All week, I have been thinking, when I have been thinking straight and not crying, about my grandpa. Not only was my grandpa one of the kindest, gentlest men I have ever met, he loved me. There is a special place in my heart for him because he had a special place in his heart for me. I was not "the strong willed child" or "the trouble-maker" to him. I was loved. But it was only a few months after I got engaged that one of the side diamonds fell out of my engagement ring. I was horrified. My fiance was not in the country, and my ring had broke. My mom gave me a little piece of black construction paper with two shiny things scotch-taped on it. Seriously, they looked like glass glitter.
My grandpa was always helping people. He had helped this old neighbor move and clean out his house. As thanks, after the months of work it took, the old loner had given him this black construction paper with two pieces of "jewels" scotch-taped on. He told my grandpa they were diamonds and would pay back the debt the man owed him. My grandpa just smiled and said thank-you. He passed them on to my mom saying that they are most likely nothing, but could be worth something. They sat in a box on my mom's dresser for another few years.
When my side diamond fell out, my mom gave me this old paper and told me to ask the jeweler what they were. Perhaps they were diamonds. Well, I'll tell you something - jewelers are not usually impressed with stones that come scotch-taped to construction paper! But I explained the story of the old loner and his gift to my grandpa, and the jeweler agreed to look.
He held them up to a light, squinted through his special glass, and said, "Well, these are definitely NOT diamonds...." I was just in the middle of saying, "Well, I guess it didn't hurt to ask...", when he said, "wait a sec...." and rubbed the stone with his finger and peered again. "Hmpf, that was just glue from the tape, not a fault....." He peered some more, then whistled and muttered, "what do you know!" They were diamonds - two larger, quite good diamonds. He set them in my ring, and I've had them in that ring for 16 years - until last year when one of them got knocked out helping hold my son for 40 stitches. I miss the diamond, not only because I have no engagement ring to wear (no money now to fix it), but because my grandpa's diamonds and their story are gone. I guess there is one left, but... not the two. My grandpa is gone, now, too, and with him the quiet gentle love that he loved me with in his own special way.

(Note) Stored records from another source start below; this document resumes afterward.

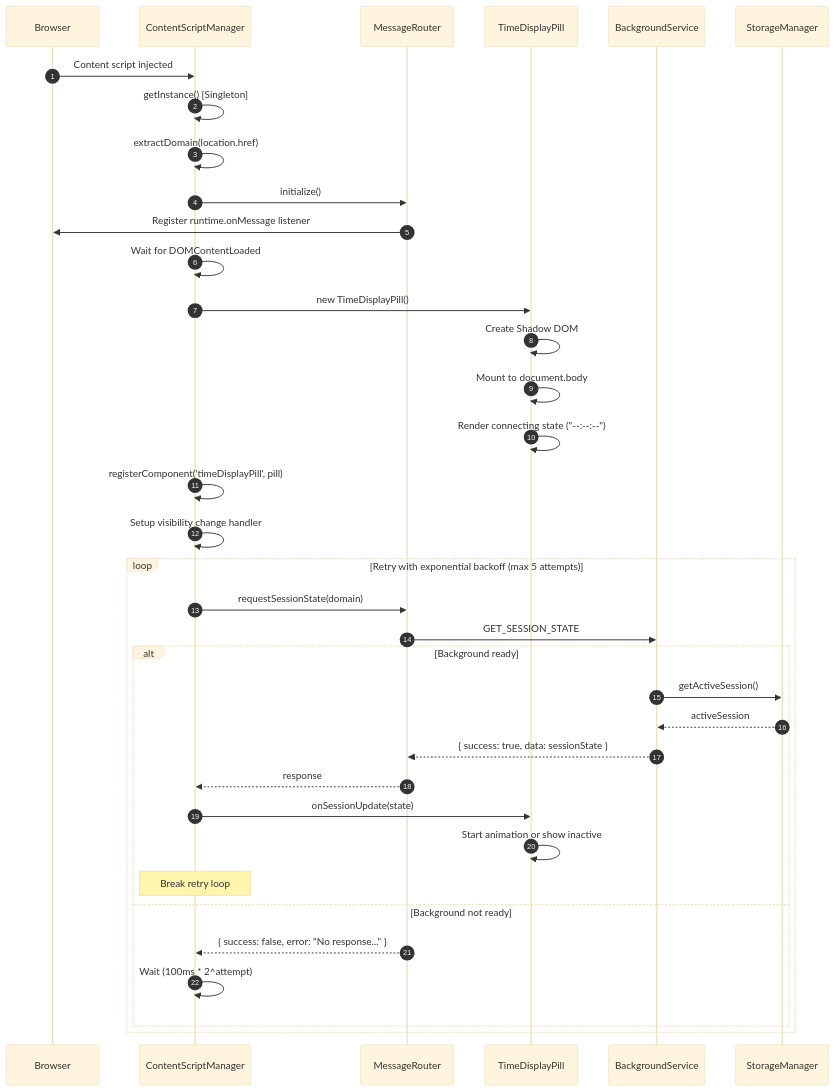
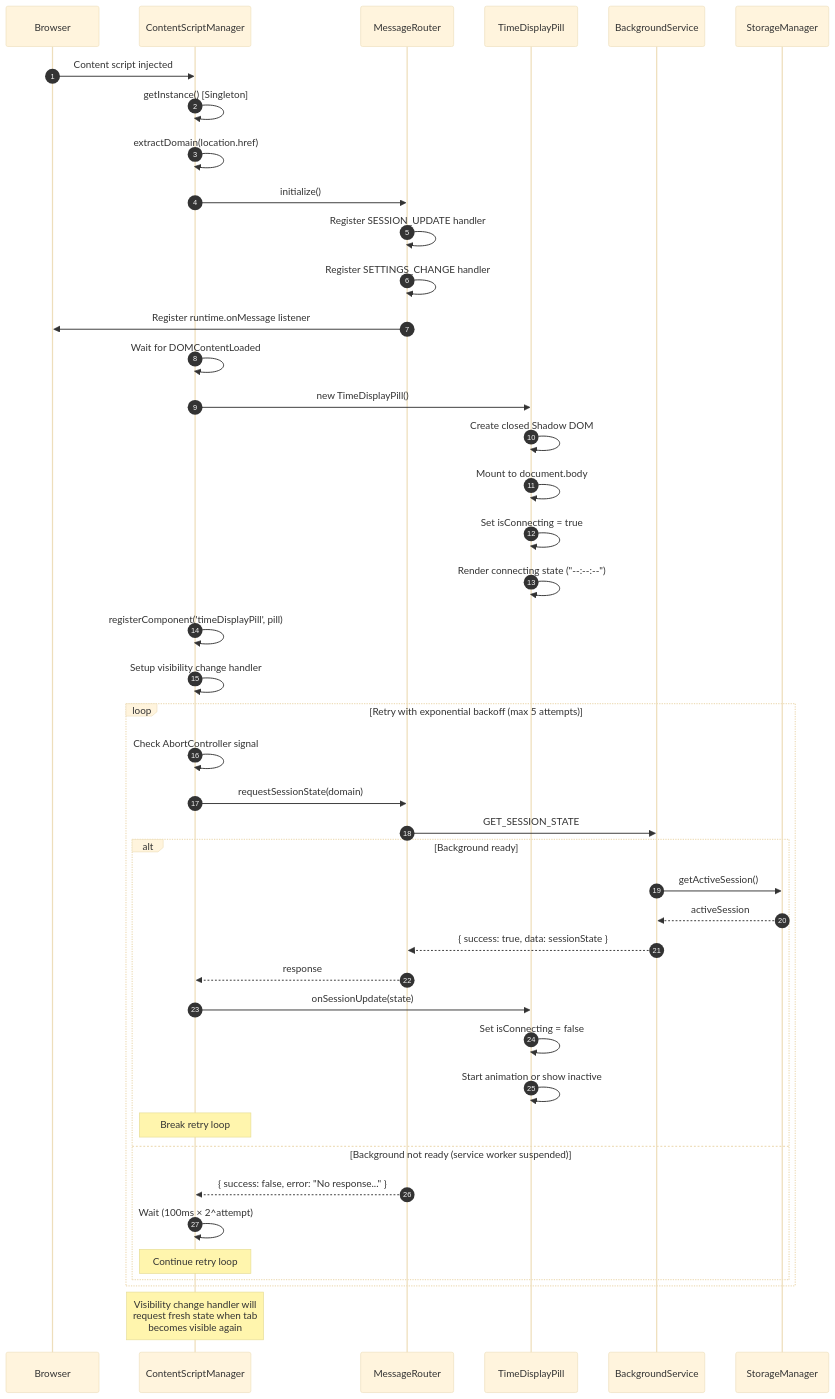
Before and after one commit to JayDosunmu/web-time-tracker: the seventh of 11 diagrams in docs/architecture-sequences.md, drawn with Mermaid (base theme). The commit also changed other lines of this file and 8 other files, not shown here.

````diff
--- a/docs/architecture-sequences.md
+++ b/docs/architecture-sequences.md
@@ -332,45 +338,53 @@
 ```mermaid
 sequenceDiagram
     autonumber
     participant Browser as Browser
     participant CSM as ContentScriptManager
     participant MR as MessageRouter
     participant TDP as TimeDisplayPill
     participant BS as BackgroundService
     participant SM as StorageManager
 
     Browser->>CSM: Content script injected
     CSM->>CSM: getInstance() [Singleton]
     CSM->>CSM: extractDomain(location.href)
 
     CSM->>MR: initialize()
+    MR->>MR: Register SESSION_UPDATE handler
+    MR->>MR: Register SETTINGS_CHANGE handler
     MR->>Browser: Register runtime.onMessage listener
 
     CSM->>CSM: Wait for DOMContentLoaded
 
     CSM->>TDP: new TimeDisplayPill()
-    TDP->>TDP: Create Shadow DOM
+    TDP->>TDP: Create closed Shadow DOM
     TDP->>TDP: Mount to document.body
+    TDP->>TDP: Set isConnecting = true
     TDP->>TDP: Render connecting state ("--:--:--")
 
     CSM->>CSM: registerComponent('timeDisplayPill', pill)
     CSM->>CSM: Setup visibility change handler
 
     loop Retry with exponential backoff (max 5 attempts)
+        CSM->>CSM: Check AbortController signal
         CSM->>MR: requestSessionState(domain)
         MR->>BS: GET_SESSION_STATE
 
         alt Background ready
             BS->>SM: getActiveSession()
             SM-->>BS: activeSession
             BS-->>MR: { success: true, data: sessionState }
             MR-->>CSM: response
             CSM->>TDP: onSessionUpdate(state)
+            TDP->>TDP: Set isConnecting = false
             TDP->>TDP: Start animation or show inactive
             Note over CSM: Break retry loop
-        else Background not ready
+        else Background not ready (service worker suspended)
             MR-->>CSM: { success: false, error: "No response..." }
-            CSM->>CSM: Wait (100ms * 2^attempt)
+            CSM->>CSM: Wait (100ms × 2^attempt)
+            Note over CSM: Continue retry loop
         end
     end
+
+    Note over CSM: Visibility change handler will<br/>request fresh state when tab<br/>becomes visible again
 ```
````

I think about those diamonds now. They were diamonds. They had value. How they were treated did not change their value. They may have been unearthed from a lonely, odd, old man's house, scotch-taped on torn black construction paper, but they were still diamonds. Valuable.
I try to remind myself of that this week. I am who I am, not how people treat me.
Sometimes it helps.